  • This style of chasing seems inspired by T20. Many short quick innings, instead of a couple of long, deliberate ones.
  • I started the list after the South Africa series. India chased poorly against South Africa.

The B Team Goes to the West Indies

Kartikeya is disappointed in the Indian seniors for choosing not to play the ODI series in West Indies:

I hope the West Indies teach India a lesson in the upcoming ODI games. I understand the need for rest, but to choose the IPL over International Cricket is unconscionable, especially when playing for India is high paying employment.

I empathize. But I also find it interesting that while the rest of the world frets over the health of Test cricket, the top Indian players choose to ignore meaningless ODI series.

The History of One Day Cricket: Part I

The One Day International has changed dramatically in its 40 years of existence. Here is part one of my analysis of the game:

Highest Score per team, per year

We’ve come a long way since the ’70s. It used to be a 60-over innings and teams barely got a couple of hundred runs. In 1977, no team made more than 250 in their allotted 60 overs. Every year since 2004, the top eight teams have had a 300+ score every year. We’ve come a long way, baby.
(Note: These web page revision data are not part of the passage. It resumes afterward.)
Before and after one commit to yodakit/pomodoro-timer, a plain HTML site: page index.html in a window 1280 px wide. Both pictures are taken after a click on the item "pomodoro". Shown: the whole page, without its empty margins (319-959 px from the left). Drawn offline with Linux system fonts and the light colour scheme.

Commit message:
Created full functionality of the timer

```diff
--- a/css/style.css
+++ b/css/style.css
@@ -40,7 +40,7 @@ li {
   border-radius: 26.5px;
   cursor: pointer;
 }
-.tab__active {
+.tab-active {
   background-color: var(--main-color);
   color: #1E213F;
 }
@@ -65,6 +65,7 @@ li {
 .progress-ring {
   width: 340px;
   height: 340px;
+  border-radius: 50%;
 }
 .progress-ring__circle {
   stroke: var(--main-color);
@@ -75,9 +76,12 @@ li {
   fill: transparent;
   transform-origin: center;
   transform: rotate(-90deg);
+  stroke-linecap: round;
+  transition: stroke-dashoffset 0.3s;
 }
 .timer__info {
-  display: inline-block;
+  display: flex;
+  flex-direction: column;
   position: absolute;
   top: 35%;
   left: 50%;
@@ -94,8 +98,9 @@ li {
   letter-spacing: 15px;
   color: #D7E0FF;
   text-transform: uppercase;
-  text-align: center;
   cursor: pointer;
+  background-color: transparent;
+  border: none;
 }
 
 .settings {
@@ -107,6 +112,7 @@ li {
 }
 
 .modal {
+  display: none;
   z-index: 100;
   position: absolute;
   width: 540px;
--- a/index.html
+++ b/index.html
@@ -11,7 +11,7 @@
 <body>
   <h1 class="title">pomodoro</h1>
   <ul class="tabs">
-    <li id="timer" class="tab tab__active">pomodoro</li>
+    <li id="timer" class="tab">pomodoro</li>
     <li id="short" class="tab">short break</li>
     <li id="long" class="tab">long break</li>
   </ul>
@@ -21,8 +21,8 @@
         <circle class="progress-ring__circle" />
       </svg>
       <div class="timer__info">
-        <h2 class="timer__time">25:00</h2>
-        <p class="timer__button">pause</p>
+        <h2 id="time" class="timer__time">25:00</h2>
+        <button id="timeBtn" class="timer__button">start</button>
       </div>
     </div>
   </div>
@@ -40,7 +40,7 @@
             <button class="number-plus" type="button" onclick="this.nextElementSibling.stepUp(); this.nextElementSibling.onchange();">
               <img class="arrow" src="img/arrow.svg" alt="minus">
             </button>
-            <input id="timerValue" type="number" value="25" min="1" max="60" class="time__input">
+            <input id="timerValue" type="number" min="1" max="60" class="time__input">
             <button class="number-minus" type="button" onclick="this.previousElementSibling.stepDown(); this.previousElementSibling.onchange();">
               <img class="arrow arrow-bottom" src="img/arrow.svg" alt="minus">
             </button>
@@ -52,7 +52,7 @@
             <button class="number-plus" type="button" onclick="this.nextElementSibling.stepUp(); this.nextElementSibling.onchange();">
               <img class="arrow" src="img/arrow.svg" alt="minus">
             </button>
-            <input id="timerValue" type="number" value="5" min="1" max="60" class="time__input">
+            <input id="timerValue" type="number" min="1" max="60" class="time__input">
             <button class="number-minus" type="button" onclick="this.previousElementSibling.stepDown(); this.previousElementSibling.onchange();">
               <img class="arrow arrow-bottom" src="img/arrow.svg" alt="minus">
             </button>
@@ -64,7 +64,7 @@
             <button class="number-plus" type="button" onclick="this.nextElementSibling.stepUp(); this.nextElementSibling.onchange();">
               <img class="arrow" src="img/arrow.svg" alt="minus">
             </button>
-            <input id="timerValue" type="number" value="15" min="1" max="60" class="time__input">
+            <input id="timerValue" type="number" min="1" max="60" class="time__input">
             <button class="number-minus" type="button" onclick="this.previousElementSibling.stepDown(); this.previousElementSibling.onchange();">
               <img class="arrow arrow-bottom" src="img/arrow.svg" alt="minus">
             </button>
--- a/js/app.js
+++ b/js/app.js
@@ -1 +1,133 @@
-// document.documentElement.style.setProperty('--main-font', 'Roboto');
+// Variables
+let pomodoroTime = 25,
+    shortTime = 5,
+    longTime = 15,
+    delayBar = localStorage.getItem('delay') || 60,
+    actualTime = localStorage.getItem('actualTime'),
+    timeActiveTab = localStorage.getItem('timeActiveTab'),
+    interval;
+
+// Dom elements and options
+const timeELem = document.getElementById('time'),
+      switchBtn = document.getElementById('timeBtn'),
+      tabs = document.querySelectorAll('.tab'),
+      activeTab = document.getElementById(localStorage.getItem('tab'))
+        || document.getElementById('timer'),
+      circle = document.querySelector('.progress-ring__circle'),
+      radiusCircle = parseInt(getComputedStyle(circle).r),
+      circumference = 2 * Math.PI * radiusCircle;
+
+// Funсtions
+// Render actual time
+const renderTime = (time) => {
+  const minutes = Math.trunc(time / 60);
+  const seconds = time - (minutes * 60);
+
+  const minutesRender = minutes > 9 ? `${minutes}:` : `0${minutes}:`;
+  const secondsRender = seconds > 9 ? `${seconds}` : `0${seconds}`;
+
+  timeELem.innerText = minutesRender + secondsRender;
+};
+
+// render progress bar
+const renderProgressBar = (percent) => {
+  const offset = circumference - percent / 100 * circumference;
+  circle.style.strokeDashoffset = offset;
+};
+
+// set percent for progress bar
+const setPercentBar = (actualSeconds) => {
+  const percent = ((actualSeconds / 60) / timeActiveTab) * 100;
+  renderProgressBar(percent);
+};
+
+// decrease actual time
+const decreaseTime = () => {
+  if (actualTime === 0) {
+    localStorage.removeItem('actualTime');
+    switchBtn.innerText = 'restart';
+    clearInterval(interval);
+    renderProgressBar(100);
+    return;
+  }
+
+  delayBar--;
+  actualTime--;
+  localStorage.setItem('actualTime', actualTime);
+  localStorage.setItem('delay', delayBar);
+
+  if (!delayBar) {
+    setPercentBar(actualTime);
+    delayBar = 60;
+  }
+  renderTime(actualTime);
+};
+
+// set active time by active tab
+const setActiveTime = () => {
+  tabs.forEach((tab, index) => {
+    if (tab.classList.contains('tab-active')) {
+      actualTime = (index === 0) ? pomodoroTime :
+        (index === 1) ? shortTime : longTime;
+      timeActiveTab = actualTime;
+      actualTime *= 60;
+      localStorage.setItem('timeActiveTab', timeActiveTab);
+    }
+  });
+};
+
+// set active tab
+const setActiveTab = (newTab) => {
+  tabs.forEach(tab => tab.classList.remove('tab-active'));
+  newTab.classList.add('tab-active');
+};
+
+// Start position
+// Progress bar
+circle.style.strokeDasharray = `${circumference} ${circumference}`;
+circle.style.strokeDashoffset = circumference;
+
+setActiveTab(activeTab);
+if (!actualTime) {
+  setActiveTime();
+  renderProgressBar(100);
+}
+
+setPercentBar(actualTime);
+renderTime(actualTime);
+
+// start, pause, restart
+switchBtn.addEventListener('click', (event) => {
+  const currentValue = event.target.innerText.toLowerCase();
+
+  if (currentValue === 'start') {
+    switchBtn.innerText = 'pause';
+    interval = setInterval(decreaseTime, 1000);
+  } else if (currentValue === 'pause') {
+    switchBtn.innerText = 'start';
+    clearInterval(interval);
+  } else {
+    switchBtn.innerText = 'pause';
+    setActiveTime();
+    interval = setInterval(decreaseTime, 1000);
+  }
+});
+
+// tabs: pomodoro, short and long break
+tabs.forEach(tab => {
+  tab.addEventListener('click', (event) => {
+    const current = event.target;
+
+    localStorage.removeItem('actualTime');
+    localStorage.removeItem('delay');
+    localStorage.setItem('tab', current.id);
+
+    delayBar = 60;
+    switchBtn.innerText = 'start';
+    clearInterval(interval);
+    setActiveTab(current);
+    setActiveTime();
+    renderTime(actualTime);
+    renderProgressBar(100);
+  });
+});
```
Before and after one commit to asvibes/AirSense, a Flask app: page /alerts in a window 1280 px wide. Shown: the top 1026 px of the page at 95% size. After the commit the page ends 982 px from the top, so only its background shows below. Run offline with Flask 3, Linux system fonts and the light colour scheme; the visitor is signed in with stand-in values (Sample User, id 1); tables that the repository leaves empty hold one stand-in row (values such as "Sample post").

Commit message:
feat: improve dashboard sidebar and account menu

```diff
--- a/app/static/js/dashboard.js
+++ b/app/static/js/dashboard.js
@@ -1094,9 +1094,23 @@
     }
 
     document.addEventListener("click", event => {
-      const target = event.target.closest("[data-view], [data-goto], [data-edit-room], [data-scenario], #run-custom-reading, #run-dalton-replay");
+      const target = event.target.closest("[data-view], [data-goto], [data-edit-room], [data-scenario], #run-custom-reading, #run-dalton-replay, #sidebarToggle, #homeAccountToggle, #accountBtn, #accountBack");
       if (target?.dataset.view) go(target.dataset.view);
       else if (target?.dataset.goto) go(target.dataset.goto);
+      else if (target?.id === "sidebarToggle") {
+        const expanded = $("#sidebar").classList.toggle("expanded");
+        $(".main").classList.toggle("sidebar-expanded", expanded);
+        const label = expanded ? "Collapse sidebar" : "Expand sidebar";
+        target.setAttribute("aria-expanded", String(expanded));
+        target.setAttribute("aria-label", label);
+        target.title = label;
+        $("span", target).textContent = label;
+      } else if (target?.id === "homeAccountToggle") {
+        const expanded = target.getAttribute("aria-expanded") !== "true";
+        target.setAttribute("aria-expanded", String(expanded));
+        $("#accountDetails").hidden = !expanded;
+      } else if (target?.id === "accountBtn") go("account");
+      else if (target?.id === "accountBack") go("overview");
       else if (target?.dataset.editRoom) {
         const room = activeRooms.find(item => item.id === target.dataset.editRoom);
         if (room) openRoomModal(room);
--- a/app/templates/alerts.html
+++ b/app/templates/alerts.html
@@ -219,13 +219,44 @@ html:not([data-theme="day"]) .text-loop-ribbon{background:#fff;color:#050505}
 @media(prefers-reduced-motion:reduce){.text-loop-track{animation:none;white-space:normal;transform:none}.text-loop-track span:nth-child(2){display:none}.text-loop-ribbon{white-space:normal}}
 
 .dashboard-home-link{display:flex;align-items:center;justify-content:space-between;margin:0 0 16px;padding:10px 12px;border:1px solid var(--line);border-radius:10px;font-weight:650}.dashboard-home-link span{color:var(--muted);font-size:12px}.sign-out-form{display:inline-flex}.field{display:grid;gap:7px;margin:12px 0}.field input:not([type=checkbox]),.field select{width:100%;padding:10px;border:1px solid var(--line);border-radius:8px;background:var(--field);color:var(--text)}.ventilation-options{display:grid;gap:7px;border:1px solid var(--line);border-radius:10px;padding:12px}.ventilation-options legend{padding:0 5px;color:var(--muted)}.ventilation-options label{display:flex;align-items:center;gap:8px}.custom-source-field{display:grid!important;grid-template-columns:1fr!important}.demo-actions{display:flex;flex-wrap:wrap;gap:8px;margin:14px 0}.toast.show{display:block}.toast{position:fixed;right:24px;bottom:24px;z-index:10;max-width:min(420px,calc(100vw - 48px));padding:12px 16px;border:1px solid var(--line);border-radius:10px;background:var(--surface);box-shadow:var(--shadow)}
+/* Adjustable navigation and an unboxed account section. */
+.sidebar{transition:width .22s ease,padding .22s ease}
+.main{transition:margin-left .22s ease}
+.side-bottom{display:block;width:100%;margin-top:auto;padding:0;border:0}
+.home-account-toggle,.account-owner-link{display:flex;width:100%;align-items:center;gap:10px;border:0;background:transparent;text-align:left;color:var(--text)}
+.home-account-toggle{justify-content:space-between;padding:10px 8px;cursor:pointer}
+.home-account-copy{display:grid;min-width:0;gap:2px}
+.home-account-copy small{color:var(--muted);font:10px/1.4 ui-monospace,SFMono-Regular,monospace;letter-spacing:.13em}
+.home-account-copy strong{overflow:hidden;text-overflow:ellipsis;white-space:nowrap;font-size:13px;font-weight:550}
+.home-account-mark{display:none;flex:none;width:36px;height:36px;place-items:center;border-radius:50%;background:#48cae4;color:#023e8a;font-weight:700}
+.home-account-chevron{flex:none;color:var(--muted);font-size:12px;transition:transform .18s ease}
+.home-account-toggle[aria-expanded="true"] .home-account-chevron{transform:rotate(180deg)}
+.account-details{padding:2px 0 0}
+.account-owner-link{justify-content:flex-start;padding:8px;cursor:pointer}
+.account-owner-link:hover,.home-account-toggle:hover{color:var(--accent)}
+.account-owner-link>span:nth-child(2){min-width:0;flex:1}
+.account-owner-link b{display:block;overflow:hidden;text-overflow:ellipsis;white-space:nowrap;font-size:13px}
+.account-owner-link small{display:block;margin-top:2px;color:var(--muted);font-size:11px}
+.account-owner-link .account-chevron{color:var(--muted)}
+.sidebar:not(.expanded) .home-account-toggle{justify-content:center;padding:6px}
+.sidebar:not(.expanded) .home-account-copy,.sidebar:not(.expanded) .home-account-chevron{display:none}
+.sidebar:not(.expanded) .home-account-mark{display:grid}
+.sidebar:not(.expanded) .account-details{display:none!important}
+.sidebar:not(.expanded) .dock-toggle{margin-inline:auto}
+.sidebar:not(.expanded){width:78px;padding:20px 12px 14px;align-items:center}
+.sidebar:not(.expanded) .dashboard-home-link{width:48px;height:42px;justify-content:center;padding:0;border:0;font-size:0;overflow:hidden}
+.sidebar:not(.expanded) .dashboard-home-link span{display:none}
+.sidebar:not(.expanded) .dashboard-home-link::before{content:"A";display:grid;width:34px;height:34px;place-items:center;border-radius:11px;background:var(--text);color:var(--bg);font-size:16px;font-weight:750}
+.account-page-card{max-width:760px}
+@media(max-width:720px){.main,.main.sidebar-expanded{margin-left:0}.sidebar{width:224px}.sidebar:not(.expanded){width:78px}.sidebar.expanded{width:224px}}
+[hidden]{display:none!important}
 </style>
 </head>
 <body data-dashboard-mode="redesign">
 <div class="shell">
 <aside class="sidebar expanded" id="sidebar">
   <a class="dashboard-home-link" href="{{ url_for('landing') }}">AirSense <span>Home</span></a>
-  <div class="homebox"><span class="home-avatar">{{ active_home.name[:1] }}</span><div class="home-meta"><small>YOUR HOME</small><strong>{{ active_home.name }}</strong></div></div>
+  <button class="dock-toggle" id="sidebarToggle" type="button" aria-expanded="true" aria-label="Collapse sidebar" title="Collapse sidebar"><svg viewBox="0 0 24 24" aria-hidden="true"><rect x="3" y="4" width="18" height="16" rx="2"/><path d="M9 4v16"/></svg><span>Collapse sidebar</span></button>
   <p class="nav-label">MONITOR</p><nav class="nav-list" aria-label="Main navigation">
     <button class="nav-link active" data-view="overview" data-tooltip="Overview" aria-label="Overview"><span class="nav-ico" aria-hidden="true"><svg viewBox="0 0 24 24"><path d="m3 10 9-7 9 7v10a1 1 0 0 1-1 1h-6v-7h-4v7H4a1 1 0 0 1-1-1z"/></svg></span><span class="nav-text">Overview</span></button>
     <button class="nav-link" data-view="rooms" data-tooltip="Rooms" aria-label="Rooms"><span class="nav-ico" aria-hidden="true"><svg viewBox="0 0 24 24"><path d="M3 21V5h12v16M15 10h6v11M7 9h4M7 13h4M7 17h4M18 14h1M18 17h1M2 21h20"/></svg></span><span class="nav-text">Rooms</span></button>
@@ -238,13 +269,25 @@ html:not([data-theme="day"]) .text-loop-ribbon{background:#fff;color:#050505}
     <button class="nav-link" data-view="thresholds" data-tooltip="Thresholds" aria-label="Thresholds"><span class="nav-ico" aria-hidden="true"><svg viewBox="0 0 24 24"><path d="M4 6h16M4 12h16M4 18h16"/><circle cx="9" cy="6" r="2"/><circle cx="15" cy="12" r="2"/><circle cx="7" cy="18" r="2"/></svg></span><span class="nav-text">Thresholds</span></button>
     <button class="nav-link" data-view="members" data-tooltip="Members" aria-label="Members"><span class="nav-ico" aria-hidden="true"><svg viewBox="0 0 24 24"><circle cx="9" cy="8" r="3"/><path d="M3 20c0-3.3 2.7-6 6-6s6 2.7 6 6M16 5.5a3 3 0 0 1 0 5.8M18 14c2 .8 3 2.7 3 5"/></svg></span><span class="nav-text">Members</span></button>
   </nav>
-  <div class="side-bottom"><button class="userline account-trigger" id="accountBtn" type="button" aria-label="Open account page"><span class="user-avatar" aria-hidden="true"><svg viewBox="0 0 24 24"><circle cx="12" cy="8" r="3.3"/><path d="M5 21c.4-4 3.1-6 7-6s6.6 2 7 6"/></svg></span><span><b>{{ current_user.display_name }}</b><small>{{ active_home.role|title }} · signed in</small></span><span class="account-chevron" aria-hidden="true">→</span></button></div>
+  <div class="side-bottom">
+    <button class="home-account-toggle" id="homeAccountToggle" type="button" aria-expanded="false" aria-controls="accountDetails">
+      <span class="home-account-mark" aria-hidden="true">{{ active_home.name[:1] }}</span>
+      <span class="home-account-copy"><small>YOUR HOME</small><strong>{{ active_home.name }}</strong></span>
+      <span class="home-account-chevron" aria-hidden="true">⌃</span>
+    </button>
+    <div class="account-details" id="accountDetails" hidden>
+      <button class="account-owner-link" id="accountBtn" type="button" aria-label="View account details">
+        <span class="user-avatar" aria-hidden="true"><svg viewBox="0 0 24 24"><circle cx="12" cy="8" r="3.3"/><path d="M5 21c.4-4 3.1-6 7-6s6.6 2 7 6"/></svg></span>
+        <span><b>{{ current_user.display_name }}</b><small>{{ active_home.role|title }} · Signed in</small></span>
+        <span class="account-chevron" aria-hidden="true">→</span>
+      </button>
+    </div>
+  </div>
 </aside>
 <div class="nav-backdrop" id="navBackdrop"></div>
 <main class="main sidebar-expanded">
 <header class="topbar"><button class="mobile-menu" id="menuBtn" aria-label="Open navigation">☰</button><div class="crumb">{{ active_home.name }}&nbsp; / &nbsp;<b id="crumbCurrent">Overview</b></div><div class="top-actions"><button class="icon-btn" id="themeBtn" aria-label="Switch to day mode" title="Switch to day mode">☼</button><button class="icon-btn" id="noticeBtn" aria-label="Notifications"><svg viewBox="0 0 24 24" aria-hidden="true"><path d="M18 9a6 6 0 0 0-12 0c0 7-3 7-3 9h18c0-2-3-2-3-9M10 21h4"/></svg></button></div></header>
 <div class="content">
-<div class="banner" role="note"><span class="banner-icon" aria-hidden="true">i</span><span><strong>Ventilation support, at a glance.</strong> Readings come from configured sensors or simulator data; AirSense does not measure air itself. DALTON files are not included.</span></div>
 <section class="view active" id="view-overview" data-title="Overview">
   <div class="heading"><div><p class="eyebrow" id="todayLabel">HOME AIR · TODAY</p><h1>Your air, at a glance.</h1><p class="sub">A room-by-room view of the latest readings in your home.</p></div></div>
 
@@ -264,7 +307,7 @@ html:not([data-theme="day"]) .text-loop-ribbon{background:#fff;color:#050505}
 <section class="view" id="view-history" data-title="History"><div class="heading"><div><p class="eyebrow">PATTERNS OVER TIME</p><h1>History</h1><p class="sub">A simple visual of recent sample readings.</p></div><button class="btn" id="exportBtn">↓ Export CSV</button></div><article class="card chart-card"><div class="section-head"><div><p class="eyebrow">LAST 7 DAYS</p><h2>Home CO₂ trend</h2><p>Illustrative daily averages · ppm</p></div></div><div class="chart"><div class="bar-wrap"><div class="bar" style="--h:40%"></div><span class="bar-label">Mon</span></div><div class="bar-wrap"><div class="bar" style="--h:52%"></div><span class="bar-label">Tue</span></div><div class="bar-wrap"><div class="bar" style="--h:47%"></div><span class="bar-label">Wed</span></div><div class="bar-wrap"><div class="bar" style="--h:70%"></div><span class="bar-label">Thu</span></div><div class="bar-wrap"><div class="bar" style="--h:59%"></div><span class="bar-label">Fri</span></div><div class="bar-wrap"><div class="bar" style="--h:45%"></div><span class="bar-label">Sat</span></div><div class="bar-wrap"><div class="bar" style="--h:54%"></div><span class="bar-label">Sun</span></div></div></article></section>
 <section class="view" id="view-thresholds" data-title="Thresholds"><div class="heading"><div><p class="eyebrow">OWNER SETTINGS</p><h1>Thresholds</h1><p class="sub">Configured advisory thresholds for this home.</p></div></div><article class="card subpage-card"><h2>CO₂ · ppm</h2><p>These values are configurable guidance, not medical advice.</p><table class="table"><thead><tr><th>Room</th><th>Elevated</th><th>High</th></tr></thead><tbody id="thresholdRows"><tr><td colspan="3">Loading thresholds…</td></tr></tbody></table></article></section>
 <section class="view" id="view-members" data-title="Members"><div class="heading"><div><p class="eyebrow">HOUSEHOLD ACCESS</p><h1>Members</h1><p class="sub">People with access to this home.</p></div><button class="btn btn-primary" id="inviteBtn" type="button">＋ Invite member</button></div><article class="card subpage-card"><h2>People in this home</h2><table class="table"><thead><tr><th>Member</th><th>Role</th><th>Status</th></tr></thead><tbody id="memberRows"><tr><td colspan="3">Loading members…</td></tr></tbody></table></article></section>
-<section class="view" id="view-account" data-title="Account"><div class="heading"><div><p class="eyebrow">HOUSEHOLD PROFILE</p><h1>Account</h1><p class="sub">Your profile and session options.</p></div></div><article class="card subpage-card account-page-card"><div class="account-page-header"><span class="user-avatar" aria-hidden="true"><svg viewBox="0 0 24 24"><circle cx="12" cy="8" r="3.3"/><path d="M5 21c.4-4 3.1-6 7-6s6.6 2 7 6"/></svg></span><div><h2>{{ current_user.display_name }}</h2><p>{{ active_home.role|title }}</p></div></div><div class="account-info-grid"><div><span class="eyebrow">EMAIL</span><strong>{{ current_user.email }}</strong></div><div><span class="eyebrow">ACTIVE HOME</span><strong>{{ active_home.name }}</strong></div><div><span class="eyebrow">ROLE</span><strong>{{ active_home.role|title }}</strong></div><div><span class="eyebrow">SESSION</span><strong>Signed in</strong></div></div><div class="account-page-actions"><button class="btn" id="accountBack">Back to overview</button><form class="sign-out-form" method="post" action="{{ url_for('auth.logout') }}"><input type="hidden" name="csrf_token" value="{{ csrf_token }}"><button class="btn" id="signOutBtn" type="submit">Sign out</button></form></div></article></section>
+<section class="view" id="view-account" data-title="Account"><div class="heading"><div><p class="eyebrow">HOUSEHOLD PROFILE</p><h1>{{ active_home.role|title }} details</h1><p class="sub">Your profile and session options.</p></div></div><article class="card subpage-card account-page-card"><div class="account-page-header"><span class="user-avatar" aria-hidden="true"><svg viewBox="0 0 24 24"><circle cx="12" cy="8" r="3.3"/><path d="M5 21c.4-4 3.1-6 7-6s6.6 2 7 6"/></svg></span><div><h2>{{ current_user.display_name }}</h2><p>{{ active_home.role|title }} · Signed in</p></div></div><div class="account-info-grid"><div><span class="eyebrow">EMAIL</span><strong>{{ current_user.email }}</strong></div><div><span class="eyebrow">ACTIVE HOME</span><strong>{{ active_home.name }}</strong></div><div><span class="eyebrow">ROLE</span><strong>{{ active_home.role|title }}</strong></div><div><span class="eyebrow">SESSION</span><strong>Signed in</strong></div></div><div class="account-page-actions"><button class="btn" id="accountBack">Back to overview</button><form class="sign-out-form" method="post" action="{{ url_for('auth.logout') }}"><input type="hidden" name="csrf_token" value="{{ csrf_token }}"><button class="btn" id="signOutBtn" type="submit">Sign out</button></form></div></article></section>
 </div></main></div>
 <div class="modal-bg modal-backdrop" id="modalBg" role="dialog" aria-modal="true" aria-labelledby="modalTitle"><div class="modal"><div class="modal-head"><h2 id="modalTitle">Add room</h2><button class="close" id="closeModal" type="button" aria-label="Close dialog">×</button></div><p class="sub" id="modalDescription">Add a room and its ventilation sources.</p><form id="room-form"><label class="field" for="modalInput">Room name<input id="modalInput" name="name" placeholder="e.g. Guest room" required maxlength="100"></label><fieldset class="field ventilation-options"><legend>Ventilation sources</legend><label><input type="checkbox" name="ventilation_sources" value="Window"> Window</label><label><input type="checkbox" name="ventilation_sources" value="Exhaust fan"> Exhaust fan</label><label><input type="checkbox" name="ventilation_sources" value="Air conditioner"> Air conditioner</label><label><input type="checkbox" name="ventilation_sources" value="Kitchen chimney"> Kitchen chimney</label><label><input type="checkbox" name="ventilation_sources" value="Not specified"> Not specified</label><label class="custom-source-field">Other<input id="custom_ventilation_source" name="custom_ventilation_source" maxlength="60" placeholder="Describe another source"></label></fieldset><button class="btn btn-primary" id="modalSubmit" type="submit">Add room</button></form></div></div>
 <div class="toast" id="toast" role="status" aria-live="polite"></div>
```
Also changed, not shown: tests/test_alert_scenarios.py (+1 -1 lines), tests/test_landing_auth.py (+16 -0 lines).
Take a look at how Jayasuriya and company changed the game in 1996. It’s an outlier, so different from the years around it and wouldn’t be surpassed until the batting powerplay was instituted in 2006.

Highest Score of World Cup 2011: 375 by India against Bangladesh

High Scores in One Day History

High Scores in One Day History (click for larger version)

Runs per over per team, per year

We’ve gone from a par average of 4 to a par average of 5.5. In 1994, every team had a yearly run rate of 5 and under. By 2010, every team was over 5. In fact, South Africa finished 2010 at 6 runs per over for the year.

Top 8 Teams Run Rate at World Cup 2011: 5.38

Run Rate by Year in One Day History

Run Rate by Year in One Day History (click for larger version)

Runs per wicket per team, per year

Now here’s something that hasn’t changed much as the game has changed. Even though teams are scoring at a (much) faster pace, the runs per wicket has been largely steady. Barring some outliers (West Indies in the early days, Australia in the last 10 years), the average has barely increased from the upper 20’s to the low 30’s.

In both this chart and the runs per over, Sri Lanka’s progress between say 1983 and 1996 has been the most dramatic. On this chart, Sri Lanka goes from about 18 in 1984 to 38 in 1997. Of note: Australia crossed 50 runs per wicket in 2001.

Also, look how the mighty have fallen. West Indies dominates every chart here for the first decade and then drops off the map. Finally, the era of Aussie dominance ended in 2008- the orange dot on all three charts falls from the top that year.

World Cup 2011: Matches Among Top 8 Teams:
Side Batting First: 29.58 Runs per Wicket
Side Batting Second: 31.61 Runs per Wicket
Overall: 30.49

Average per wicket per year in One Day History

Average per wicket per year in One Day History (click for larger version)

In the next installment, I will present three charts on how the balance of power in one day internationals has changed over 40 years.


  • Only the top eight teams (no Zimbabwe, no Bangladesh) have been considered.
  • The runs per over are for the entire year, with each dot representing a different team.
  • The runs per wicket are for the entire year, with each dot representing a different team.
  • The highest score is the highest score for a particular team in that year.
  • The color code for each country is consistent across all charts.
  • Statistics until the end of 2010 are reflected in the charts.